“They’re still like that,” Duane told the Times in 1980. “I have a reputation for being a rebel … but history is still history. God, if I’d have patented that!”
The surfing community nicknamed him the Compton Cabinet Maker, a nod to his beginnings. Regarded as a talented surfboard shaper, he originally honed his skill with wood while working at his uncle’s cabinet shop.
“Gordie was a supreme craftsman and his shapes were better than most,” Steve Pezman, publisher of the Surfer’s Journal, wrote in a remembrance.
In the late 1950s, Duane was also known as the “King of the Abstracts” for dramatic designs that ran the length of the board, according to Pezman.
After a 1958 fire destroyed Duane’s shop, he reopened nearby on Pacific Coast Highway and remained in business until 1988.
“He truly helped turn Huntington Beach into ‘Surf City,’ “ said Tom Hamilton, who joined the local surfing scene in the 1960s. “He was one of the giants.”
Gordon Patrick Duane was born Feb. 2, 1931, in Los Angeles and learned to surf in his early 20s while serving in the Navy at Pearl Harbor. He made his first surfboard out of surplus balsa wood from Navy rafts.
Upon leaving the military, he moved to Compton and started making commercial surfboards in his parents’ Lynwood garage.
As a surfer, he was a member of the Hole in the Wall Gang, a Huntington Beach group that was the hottest team in amateur surfing in 1977. At the time, members ranged in age from 23 to 54 and had won about 20 Western Surfing Association contests in a row. “Our mean age is mean,” Duane, then 46, told the Times in 1977.
The “rowdy bunch” first surfed together in the 1950s. The group’s godfather was Duane, whose surf shop doubled as team headquarters.
The Hole in the Wall Gang is scheduled to be inducted into the Surfing Walk of Fame on Thursday.
Duane’s survivors include a daughter.
(c) 2011, Los Angeles Times.
Visit the Los Angeles Times on the Internet at http:///www.latimes.com/.
Distributed by McClatchy-Tribune Information Services.

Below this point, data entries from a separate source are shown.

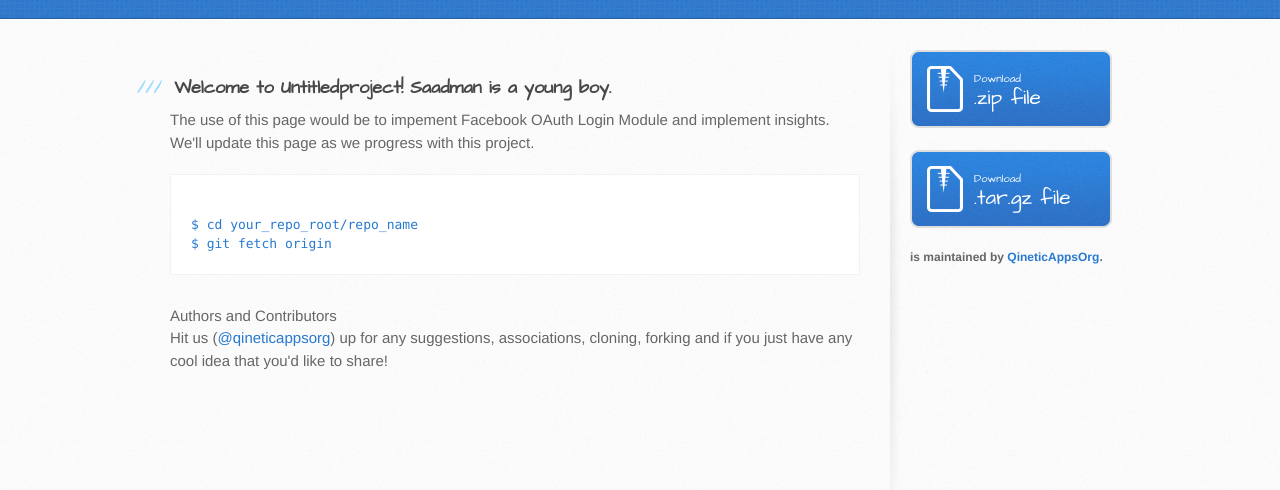
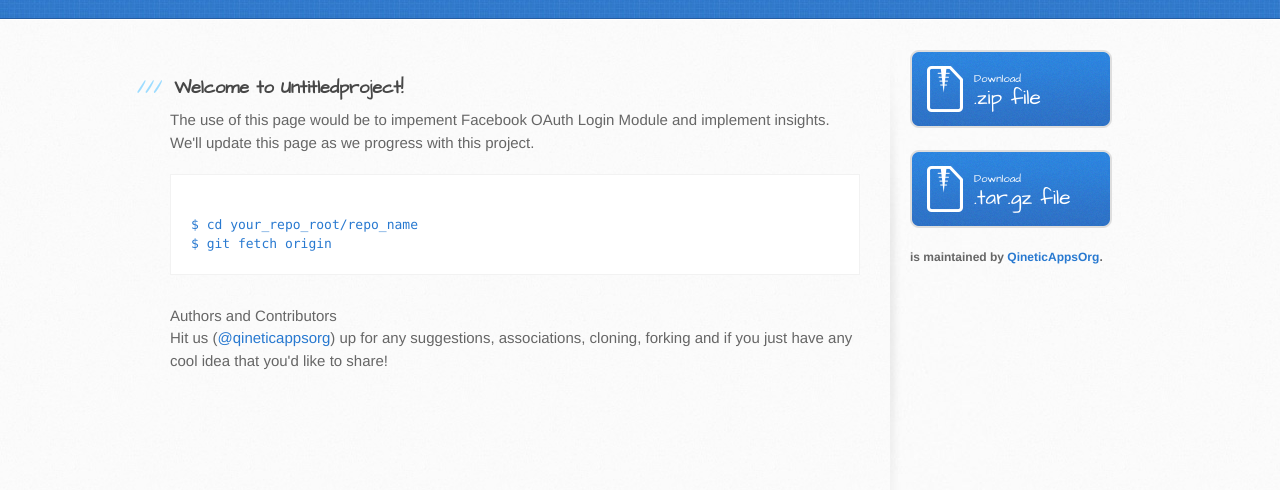
Before and after one commit to QineticAppsOrg/UntitledProject, a plain HTML site: page index.html in a window 1280 px wide. Shown: the part 182-672 px from the top of the page. Drawn offline with Linux system fonts and the light colour scheme.

Commit message:
Removal of extra sentence

```diff
--- a/index.html
+++ b/index.html
@@ -29,7 +29,7 @@
       <div class="inner clearfix">
         <section id="main-content">
           <h3>
-<a id="welcome-to-github-pages" class="anchor" href="#" aria-hidden="true"><span class="octicon octicon-link"></span></a>Welcome to Untitledproject! Saadman is a young boy.</h3>
+<a id="welcome-to-github-pages" class="anchor" href="#" aria-hidden="true"><span class="octicon octicon-link"></span></a>Welcome to Untitledproject!</h3>
 
 <p>The use of this page would be to impement Facebook OAuth Login Module and implement insights. We'll update this page as we progress with this project.</p>
 
```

PHOTO (from MCT Photo Service, 202-383-6099): DUANE-OBIT